    • Issue git commit -m "Baseline implementation" to commit the changes and provide a message
    • Issue git checkout master to switch back to the master branch
    • Now merge the changes for your new implementation into the master branch by issuing git merge new-implementation
    • Issue git push to push the changes to CodeCommit.

It will take a few moments to push the code and commence the deployment. Checking in the source code and templates will trigger the pipeline to build and deploy the new implementation. AWS CodePipeline will now use CloudFormation to deploy the following resources:

While you have some time, spend a few minutes to explore the buildspec.yml, swagger.yml and template.yml files which define the Amazon API Gateway, AWS Lambda function and the build/deployment process through AWS CodeBuild. You will notice that the builspec.yml file uses the same AWS CLI command to package the deployment that you used when you manually packaged the HotelSpecials API earlier

Do not execute these commands below, they are here as a reference!

mvn package shade:shade
aws cloudformation package --template template.yml --s3-bucket $S3_BUCKET --output-template template-export.yml

The template.yml file uses the Serverless Application Model (SAM) transform to define the REST API, as opposed to how we approached this in the HotelSpecials API example. In HotelSpecials, the CloudFormation template used canonical CloudFormation to define the REST API so that it could be explicit about the API definition and include the swagger definition inline. The FlightSpecials example uses a more declarative approach and left the details to SAM. You are free to mix CloudFormation and SAM in the same template, as you can see from these examples.

Note that the $S3_BUCKET environment variable is automatically replaced by CodeBuild when the build step is performed, and replaced by the S3 Bucket that CodeStar provisioned when it set up the project.

Test the FlightSpecials API

You can check the status of the deployment of the code change through the pipeline back on the CodeStar project dashboard.

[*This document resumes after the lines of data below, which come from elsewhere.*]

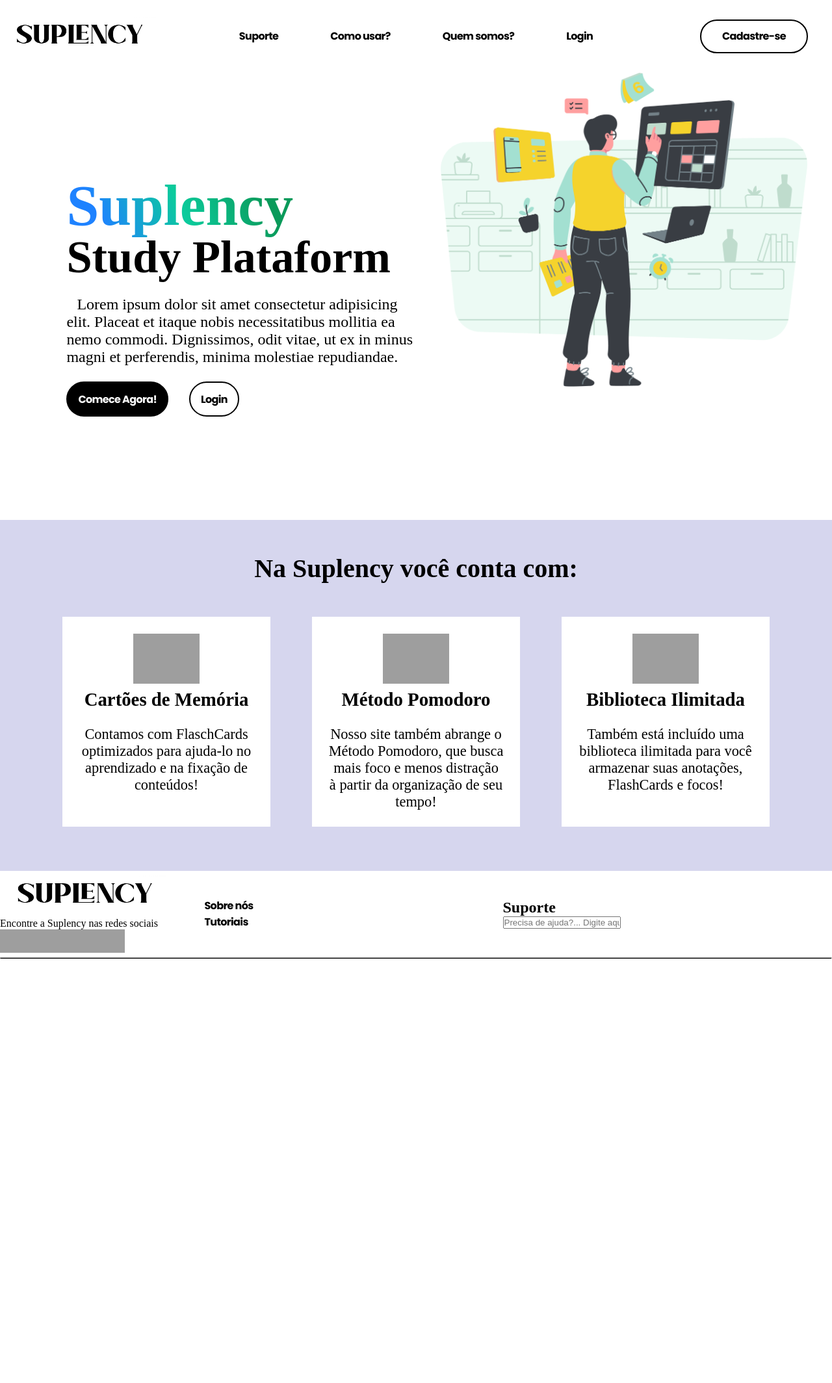
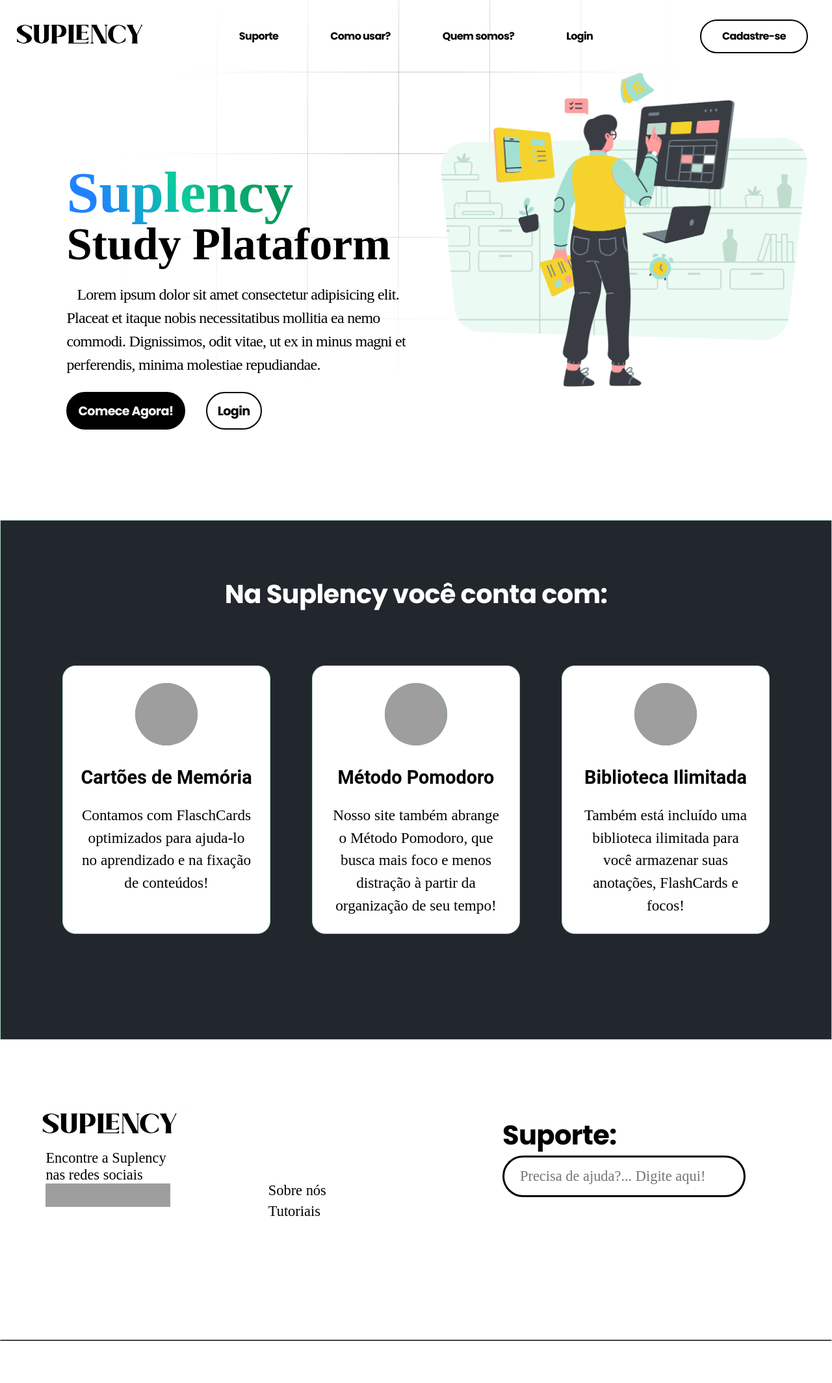
Before and after one commit to mateuskfortes/suplency_antigo, a Django app: page / in a window 1280 px wide. Shown: the whole page at 65% size. Before the commit the page ends 1476 px from the top, so only its background shows below. Run offline with Django 5.2, Linux system fonts and the light colour scheme; grey boxes are pictures that could not be loaded.

Commit message:
finalizei o css da pagina home

```diff
--- a/static/css/home.css
+++ b/static/css/home.css
@@ -7,6 +7,7 @@
     box-sizing: border-box;
     text-decoration: none;
     list-style-type: none;
+    color: black;
 }
 
 .django {
@@ -25,12 +26,11 @@ body {
 
 /* ---------------- PADROES ----------------- */
 
-a{
+.cima a, .poppins{
     color: black;
     font-family: 'Poppins', "Source Sans 3", sans-serif;
     font-style: normal;
     font-weight: 700;
-    font-size: 1rem;
     letter-spacing: -0.04rem;
 }
 
@@ -54,6 +54,16 @@ a{
 
 .cima{
     height: 100vh;
+}
+
+.fundo_grade {
+    position: absolute;
+    z-index: -1;
+    left: 50%;
+    top: -22%;
+    transform: translate(-50%, 0);
+    width: 70vw;
+    height: 70vw;
 }
 
 /* ----------------- HEADER ------------------ */
@@ -144,6 +154,9 @@ main {
     text-indent: 1rem;
     font-size: 1.5rem;
     padding: 1.5rem 0;
+    font-family: 'Source Sans Pro';
+    line-height: 150%;
+    letter-spacing: -0.03em;
 }
 
 .titulo .botoes_titulo {
@@ -152,6 +165,7 @@ main {
 }
 
 .titulo .botao_preto {
+    font-size: 1.2rem;
     background-color: black;
     display: inline-flex;
     padding: 0.8rem 1rem;
@@ -162,6 +176,7 @@ main {
 }
 
 .titulo .botao_branco {
+    font-size: 1.2rem;
     display: inline-flex;
     margin: 0 0 0 2rem;
     padding: 0.8rem 1rem;
@@ -189,9 +204,12 @@ main {
 
 .meio {
     display: flex;
+    min-height: 100vh;
     flex-direction: column;
     padding: 0 2vw;
     background-color: rgb(214, 214, 238);
+    background: #22272E;
+    border: 1px solid #B8D8C7;
 }
 
 /* ----------- PRODUTOS SUPLENCY ------------- */
@@ -201,15 +219,17 @@ main {
 }
 
 .titulo_produtos_suplency{
+    color: white;
     font-size: 2.5rem;
     text-align: center;
-    margin: 0 0 4vw 0;
+    margin: 2rem 0 5rem 0;
 }
 
 .grid_produtos {
     display: grid;
     grid-template-columns: repeat(3, 1fr);
-    margin: 1rem auto;
+    margin: auto;
+    margin-bottom: 1rem;
     width: 85vw;
     gap: 5vw;
 }
@@ -221,20 +241,28 @@ main {
     background-color: white;
     padding: 2vw;
     text-align: center;
+    border: 0.914005px solid #B8D8C7;
+    border-radius: 20px;
 }
 
 .grid_produtos .produto img{
-    width: 8vw;
+    background-color: #1B99D4;;;
+    border-radius: 3rem;
+    width: 6rem;
+    height: 6rem;
 }
 
 .grid_produtos .produto h1 {
+    font-family: 'Roboto';
+    font-weight: 600;
     font-size: 1.8rem;
-    margin: 0.5rem;
+    margin: 2rem 0 1.5rem 0;
 }
 
 .grid_produtos .produto p {
-    margin: 1rem 0 0 0 ;
-    font-size: 1.4rem;
+    font-family: 'Source Sans Pro';
+    line-height: 150%;
+    font-size: 1.45rem;
 }
 
 /*
@@ -248,8 +276,11 @@ main {
 /* ------------------- ANEXOS ------------------*/
 
 .anexos {
+    font-family: 'Rubik';
     display: flex;
-    width: 100vw;
+    margin: 7vh 0 20vh 0;
+    width: 100%;
+    font-size: 1.4rem;
 
 }
 
@@ -257,15 +288,30 @@ main {
 
 .navegar {
     display: flex;
-    width: 35vw;
+    width: 40rem;
 }
 
 .navegar_suplency {
+    width: 10rem;
     margin: auto;
+    margin-top: 20vh;
+}
+
+.navegar_suplency li {
+    line-height: 2rem;
+}
+
+.redes_sociais {
+    width: 27vw;
+    padding: 3vw;
 }
 
 .redes_sociais .logo {
     width: 20vw;
+}
+
+.redes_sociais .conteudo {
+    padding: 0 2.5vw;
 }
 
 .links_redes_sociais {
@@ -282,6 +328,18 @@ main {
     margin: auto;
 }
 
+.titulo_suporte {
+    font-size: 2.6rem;
+}
+
+.caixa_input {
+    all: unset;
+    border: 3px solid black;
+    border-radius: 40px;
+    width: 20rem;
+    padding: 1rem 1.5rem;
+}
+
 /*------*/
 .baixo hr {
     background: black;
--- a/suplency/templates/suplency/home.html
+++ b/suplency/templates/suplency/home.html
@@ -14,9 +14,18 @@
 
 
 <section class="cima">
+    <svg  class="fundo_grade" width="1151" height="795" viewBox="0 0 1151 795" fill="none" xmlns="http://www.w3.org/2000/svg">
+        <path d="M2.49986 -123L1 795M182.312 -123L180.813 795M362.125 -123L360.625 795M541.937 -123L540.437 795M721.75 -123L720.25 795M901.562 -123L900.062 795M1081.38 -123L1079.88 795M1261.19 -123L1259.69 795M1441 -123L1439.5 795M1.19283 190.65L1440.75 190.65M1.19283 29.6017L1440.75 29.6018M1.19283 351.698H1440.75M1.19283 677.859H1440.75M1.19283 517.209H1440.75" stroke="url(#paint0_radial_5_2609)" stroke-opacity="0.4"/>
+        <defs>
+            <radialGradient id="paint0_radial_5_2609" cx="0" cy="0" r="1" gradientUnits="userSpaceOnUse" gradientTransform="translate(554 291.5) rotate(133.526) scale(852.346 518.474)">
+            <stop/>
+            <stop offset="1" stop-color="white" stop-opacity="0"/>
+            </radialGradient>
+        </defs>
+    </svg>
+
     <header>
         <div class="interface">
-
             <span class="logo">
                 <a href="{% url 'home' %}">
                     <img src="../../../static/img/suplency.png" src="{% static "img/suplency.png" %}"  alt="Logo suplency">
@@ -63,20 +72,20 @@
 
 <section class="meio">
     <section class="produtos_suplency">
-        <h1 class="titulo_produtos_suplency">Na Suplency você conta com:</h1>
+        <h1 class="poppins titulo_produtos_suplency">Na Suplency você conta com:</h1>
         <div class="grid_produtos">
             <div class="produto">
-                <img src="https://static.vecteezy.com/ti/vetor-gratis/p1/17182028-icone-de-ampulheta-simbolo-do-tempo-logotipo-de-ampulheta-sinal-de-relogio-ou-temporizador-icone-transparente-isolado-imagensiais-vetor.jpg" alt="Simbolo de tempo">
+                <img src="#" alt="Simbolo de tempo">
                 <h1>Cartões de Memória</h1>
                 <p>Contamos com FlaschCards optimizados para ajuda-lo no aprendizado e na fixação de conteúdos!</p>
             </div>
             <div class="produto">
-                <img src="https://static.vecteezy.com/ti/vetor-gratis/p1/17182028-icone-de-ampulheta-simbolo-do-tempo-logotipo-de-ampulheta-sinal-de-relogio-ou-temporizador-icone-transparente-isolado-imagensiais-vetor.jpg" alt="Simbolo de tempo">
+                <img src="#" alt="Simbolo de tempo">
                 <h1>Método Pomodoro</h1>
                 <p>Nosso site também abrange o Método Pomodoro, que busca mais foco e menos distração à partir da organização de seu tempo!</p>
             </div>
             <div class="produto">
-                <img src="https://static.vecteezy.com/ti/vetor-gratis/p1/17182028-icone-de-ampulheta-simbolo-do-tempo-logotipo-de-ampulheta-sinal-de-relogio-ou-temporizador-icone-transparente-isolado-imagensiais-vetor.jpg" alt="Simbolo de tempo">
+                <img src="#" alt="Simbolo de tempo">
                 <h1>Biblioteca Ilimitada</h1>
                 <p>Também está incluído uma biblioteca ilimitada para você armazenar suas anotações, FlashCards e focos!</p>
             </div>
@@ -89,6 +98,7 @@
         <div class="navegar">
             <div class="redes_sociais">
                 <img class="logo" src="../../../static/img/suplency.png" alt="logo suplency">
+                <div class="conteudo">
                     <p>Encontre a Suplency nas redes sociais</p>
                     <ul class="links_redes_sociais">
                         <li class="link"><a href="#"><img src="https://cdn-icons-png.flaticon.com/512/733/733635.png" alt=""></a></li>
@@ -96,6 +106,7 @@
                         <li class="link"><a href="#"><img src="https://cdn-icons-png.flaticon.com/512/733/733635.png" alt=""></a></li>
                         <li class="link"><a href="#"><img src="https://cdn-icons-png.flaticon.com/512/733/733635.png" alt=""></a></li>
                     </ul>
+                </div>
             </div>
 
             <ul class="navegar_suplency">
@@ -105,8 +116,8 @@
         </div>
 
         <div class="suporte">
-            <h1>Suporte</h1>
-            <input type="text" placeholder="Precisa de ajuda?... Digite aqui!">
+            <h1 class="poppins titulo_suporte">Suporte:</h1>
+            <input class="caixa_input" type="text" placeholder="Precisa de ajuda?... Digite aqui!">
         </div>
     </footer>
     <hr>
```
Lines whose indentation alone changed are shown as unchanged.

Once the deployment has completed through the CI/CD pipeline, you are ready to test the API.

  1. Open the API Gateway console in the browser and under APIs, click the iDevelop - Flight Specials API link to reveal the resources for the API.
  2. Click on the Stages link beneath the iDevelop - Flight Specials API.
  3. Expand the prod root element in the Stages list to reveal the hierarchy.
  4. Click on the GET method
  5. Click on the Invoke URL value in the prod - GET - /flightspecials panel. After a moment while the Lambda function is initialised, you should see the JSON result of querying the mySQL database from the Lambda function. For example:
	"succeeded": true,
	"message": "",
	"errorCode": 0,
	"data": [
            "id": 1,
            "header": "London to Prague",
            "body": "Jewel of the East",
            "cost": 93,
            "expiryDate": 1504072439813
            "id": 2,
            "header": "Paris to London",
            "body": "Weekend getaway!",
            "cost": 182,
            "expiryDate": 1504074888702

If you see a JSON payload with no errors, you have successfully deployed an API and supporting Lambda function that queries the mySQL database. Notice how much quicker and easier that was to deploy without any manual intervention, and you didn’t even have to interact with the AWS CLI or Console? Everything was driven by the source control check-in process.

You are now ready to integrate these APIs with the TravelBuddy web site.